Schutzhund tests three specific areas of a dog’s training and behavior. The first, tracking, requires the dog to track footsteps over mixed terrain, change direction and show absolute accuracy and commitment to finding the track. It must also find dropped articles and indicate their locations to the handler. Often this is done under less than ideal circumstances with difficult cover, bad weather conditions and an aged track. Many find tracking to be the most satisfying experience in training, when only the handler and dog are working together. It is certainly the most peaceful part of Schutzhund.

The second phase is obedience. Those who are familiar with AKC obedience will feel more comfortable in this area, as many of the exercises are similar to those in Open and Utility. There is heeling, both on and off lead. The sit, down and stand are also done, except when the dog is moving. But Schutzhund applies its own style to this work. Instead of a forty foot ring, the handler and dog work on a soccer sized trial field. Some exercises require the dog to work under the noise of a firing gun. In addition to the normal dumbbell retrieval, the dog must retrieve over a one meter jump and a six foot wall. Down stays and a long send away conclude the test.
The final test is the most misunderstood by the general public. This is protection. The most important point to understand when watching a protection routine, is the relationship between dog and handler. The dog must never bite the trial helper, unless either the dog or the handler is attacked. Then it must attack fully and without hesitation. But here the real difference becomes apparent. The dog must stop biting on the command of the handler and guard the trial helper without further aggression. Often people confuse Schutzhund protection training with police dog or personal protection work. The Schutzhund dog is capable of the feats of never being aggressive except under those specific situations it is trained to face, and even then it must always be under the absolute control of the handler.
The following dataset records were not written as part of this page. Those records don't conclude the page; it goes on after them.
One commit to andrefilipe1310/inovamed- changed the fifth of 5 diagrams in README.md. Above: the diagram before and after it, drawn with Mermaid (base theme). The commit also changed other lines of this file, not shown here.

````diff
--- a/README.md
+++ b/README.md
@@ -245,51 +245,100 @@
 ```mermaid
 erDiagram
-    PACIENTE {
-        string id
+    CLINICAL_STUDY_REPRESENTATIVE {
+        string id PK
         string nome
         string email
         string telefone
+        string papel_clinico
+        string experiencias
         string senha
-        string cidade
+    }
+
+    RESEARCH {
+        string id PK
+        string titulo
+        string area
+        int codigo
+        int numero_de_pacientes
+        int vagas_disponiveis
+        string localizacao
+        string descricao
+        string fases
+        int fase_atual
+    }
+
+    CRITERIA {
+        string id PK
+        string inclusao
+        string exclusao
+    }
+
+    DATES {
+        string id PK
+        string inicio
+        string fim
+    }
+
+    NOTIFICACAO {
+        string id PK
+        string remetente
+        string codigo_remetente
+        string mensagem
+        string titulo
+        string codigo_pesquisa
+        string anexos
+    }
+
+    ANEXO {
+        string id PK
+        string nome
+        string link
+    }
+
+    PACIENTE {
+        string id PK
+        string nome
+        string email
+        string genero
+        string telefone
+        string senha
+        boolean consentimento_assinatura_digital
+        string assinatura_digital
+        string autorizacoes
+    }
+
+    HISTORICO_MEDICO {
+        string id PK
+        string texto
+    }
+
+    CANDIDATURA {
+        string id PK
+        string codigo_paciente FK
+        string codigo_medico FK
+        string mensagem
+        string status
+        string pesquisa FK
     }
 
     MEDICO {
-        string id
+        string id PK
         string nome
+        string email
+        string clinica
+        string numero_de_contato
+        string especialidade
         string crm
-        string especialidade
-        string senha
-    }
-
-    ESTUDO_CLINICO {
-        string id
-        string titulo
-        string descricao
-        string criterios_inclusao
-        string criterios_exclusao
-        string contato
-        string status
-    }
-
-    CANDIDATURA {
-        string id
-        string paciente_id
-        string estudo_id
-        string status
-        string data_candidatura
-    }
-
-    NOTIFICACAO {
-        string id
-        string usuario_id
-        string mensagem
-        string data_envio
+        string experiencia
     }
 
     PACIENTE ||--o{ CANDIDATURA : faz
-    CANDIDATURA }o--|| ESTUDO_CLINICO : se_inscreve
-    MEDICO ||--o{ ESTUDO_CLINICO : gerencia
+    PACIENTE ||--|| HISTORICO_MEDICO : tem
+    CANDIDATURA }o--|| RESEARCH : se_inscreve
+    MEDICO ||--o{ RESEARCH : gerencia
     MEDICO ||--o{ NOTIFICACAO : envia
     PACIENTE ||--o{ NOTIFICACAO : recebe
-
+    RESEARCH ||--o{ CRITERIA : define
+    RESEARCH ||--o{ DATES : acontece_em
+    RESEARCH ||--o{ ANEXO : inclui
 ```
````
The above tests are difficult enough, but to make it even more demanding, they all happen in one day during competitions that are held all over the country. These trials are held by local clubs or in regional and national championships. Each dog is judged by a complex point system that then determines the winner of the trial.

When a dog successfully completes the first trial, it is awarded a title of Schutzhund I. It can then progress to Schutzhund II and, the ultimate, Schutzhund III. Each level makes ever greater demands on the dog and training in all three areas. Any Schutzhunder will tell you that a high scoring Schutzhund III dog is the ultimate working dog: one in a thousand of all working dogs.

In addition to the Schutzhund I, II and III titles, other titles in advanced tracking, temperament tests, police training and agility work are awarded.

Today, Schutzhund is more than the small group that started in Germany so long ago. Its organizations have several hundred thousand members, scattered across Europe, North America and several other continents.

*Schutzhund has been changed to VPG (in German- Vielseitigkeitspruefung für Gebrauchshunde) which roughly translates into ‘versatility test for working dogs.’

Schutzhund Training Post

Updated training information for those in AK9’s Schutzhund training group

1.  After the change of paces this pattern below shows a right turn.  On our field, we do a left turn.  So that portion of the pattern is flipped around to the left side.

Active vs. Reactive Dog Training.

Whenever we train a dog, we have two basic choices. To create an Active dog or a Reactive dog. An Active dog is one who knows that their behavior is driving the production of a reward and that the reward always comes through their handler.

An Active dog does not need to see the reward to perform a behavior. They understand how to push the right buttons (correct behavior) to drive the handler to produce a reward. They trust the handler will provide a reward when the correct behavior is performed.

A Reactive dog on the other hand is a dog whose behavior is being driven by the reward itself. We teach them to be driven (perform a behavior) by that reward when the handler or trainer teases the dog with it .

An Active dog has a communication relationship with their handler while working. A Reactive dog has a relationship with their reward.

Look at this model of communication between a handler and an Active dog. It is the core of how a handler communicates with an Active dog from the dogs perspective:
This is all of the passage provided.